“As a Gulf angler myself I am hopeful, but guarded as we move toward a solution that should allow us to spend more time fishing for red snapper and less time arguing over them,” he said in a news release.
Louisiana officials say the data, despite the limitations, is an improvement over previous National Oceanic and Atmospheric Administration fisheries data, and the states are working to improve it still more.
“Each state’s data collection program has been certified or otherwise accepted by NOAA Fisheries and the Gulf Council as the best scientific information available,” Patrick Banks, Louisiana’s assistant secretary of fisheries, said in a statement emailed to The Associated Press.

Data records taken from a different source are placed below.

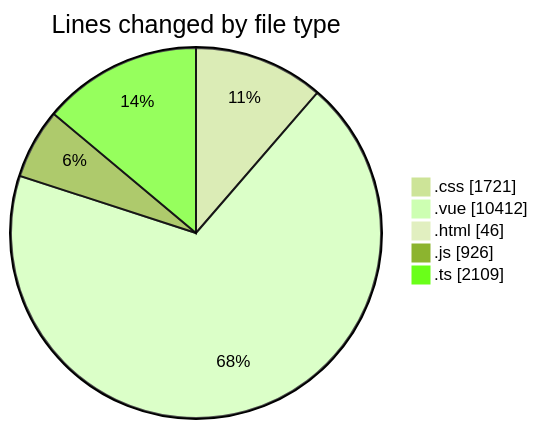
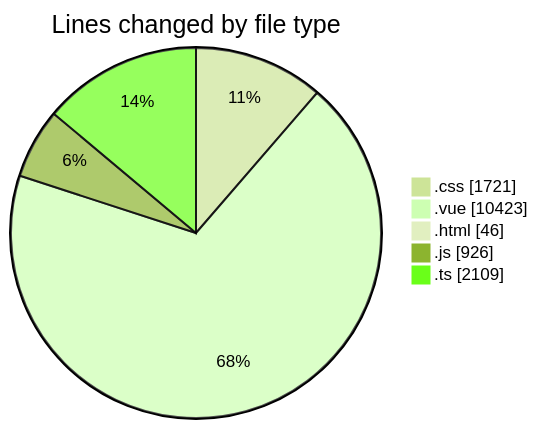
One commit to lephambinh05/code-tracking changed the first of 2 diagrams in 2025-08-18/rentotp/README.md. Above: the diagram before and after it, drawn with Mermaid (forest theme). The commit also changed other lines of this file and 1 other file, not shown here.

````diff
--- a/2025-08-18/rentotp/README.md
+++ b/2025-08-18/rentotp/README.md
@@ -59,9 +59,9 @@
 ```mermaid
 pie showData
 title Lines changed by file type
 ".css" : 1721
-".vue" : 10412
+".vue" : 10423
 ".html" : 46
 ".js" : 926
 ".ts" : 2109
 ```
````
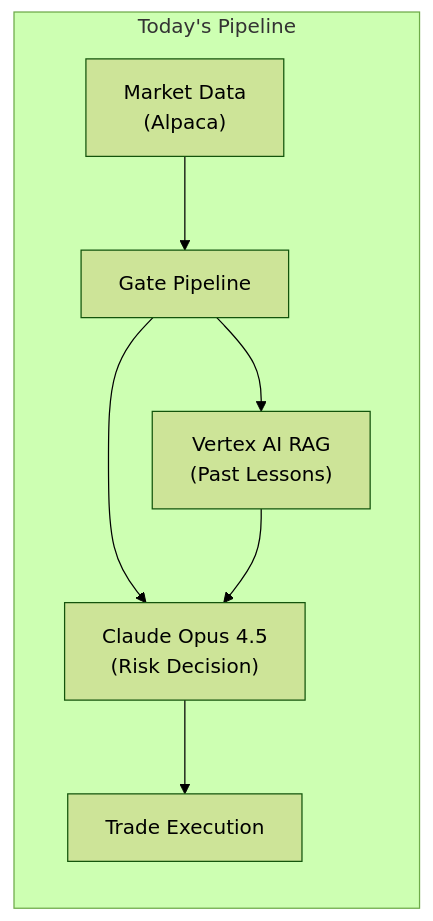
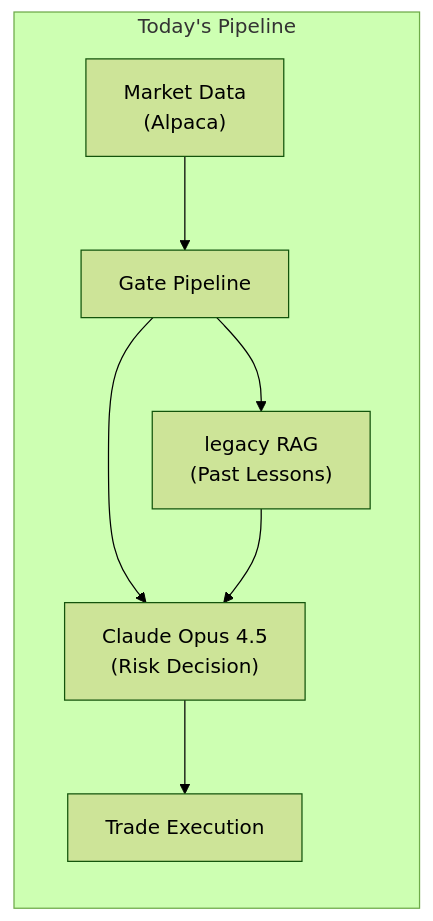
One commit to webclinic017/trading-spy-iron-condor changed the diagram in docs/_reports/2026-01-19-daily-report.md. Above: the diagram before and after it, drawn with Mermaid (forest theme). The commit also changed other lines of this file and 69 other files, not shown here.

```diff
--- a/docs/_reports/2026-01-19-daily-report.md
+++ b/docs/_reports/2026-01-19-daily-report.md
@@ -135,10 +135,10 @@
 <div class="mermaid">
 flowchart LR
     subgraph Today["Today's Pipeline"]
         DATA["Market Data<br/>(Alpaca)"] --> GATES["Gate Pipeline"]
         GATES --> CLAUDE["Claude Opus 4.5<br/>(Risk Decision)"]
-        GATES --> RAG["Vertex AI RAG<br/>(Past Lessons)"]
+        GATES --> RAG["legacy RAG<br/>(Past Lessons)"]
         CLAUDE --> EXEC["Trade Execution"]
         RAG --> CLAUDE
     end
 </div>
```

Red snapper has been a hot issue in the Gulf, with seasons getting shorter and shorter as fish got bigger and more numerous. In 2017, the Trump administration extended a three-day season to 42 days, even though regulators said the extension could add up to six years to the time required for red snapper stocks to recover.
Last year, regulators agreed on a two-year pilot program under which each state sets dates for and keeps tabs on the recreational red snapper catch in federal waters off its coast. If approved by the U.S. commerce secretary, this would become official policy.
The federal government still regulates commercial and charter boat catches.
Although charter boat captains aren’t affected, Shane Cantrell, executive director of the Charter Fisherman’s Association of Surfside, Texas, called the decision awesome.
“It’s been very much needed, and I think the states are best positioned to regulate the private anglers,” he said.
Each year, commercial boats are allocated 51% of the total quota for red snapper. Private anglers are allocated about 58% of the remainder, with the rest available for charter boats. This year, 2.8 million pounds (1.3 million kilograms) are available to people who go out in chartered fishing boats, with nearly 4.3 million pounds (1.9 million kilograms) for anglers on their own.
And while the recreational anglers’ quota used to be Gulf-wide, it is now divided by state, with each state responsible for setting the dates for each season.
Any Gulf state that goes over its quota will have it subtracted from the following year’s quota. If it catches less, the uncaught amount can be carried over, Louisiana’s news release said.
Banks said the Gulf-wide system often hurt Louisiana anglers because better weather off Florida, Alabama, and Mississippi gave anglers there a better chance.
“Now we have a certain amount of fish reserved just for us,” he said in the news release. “Our Wildlife and Fisheries Commission sets the season for our anglers to catch that set amount of fish and they can set that season whenever they want that best fits our anglers and ensures responsible harvest levels.”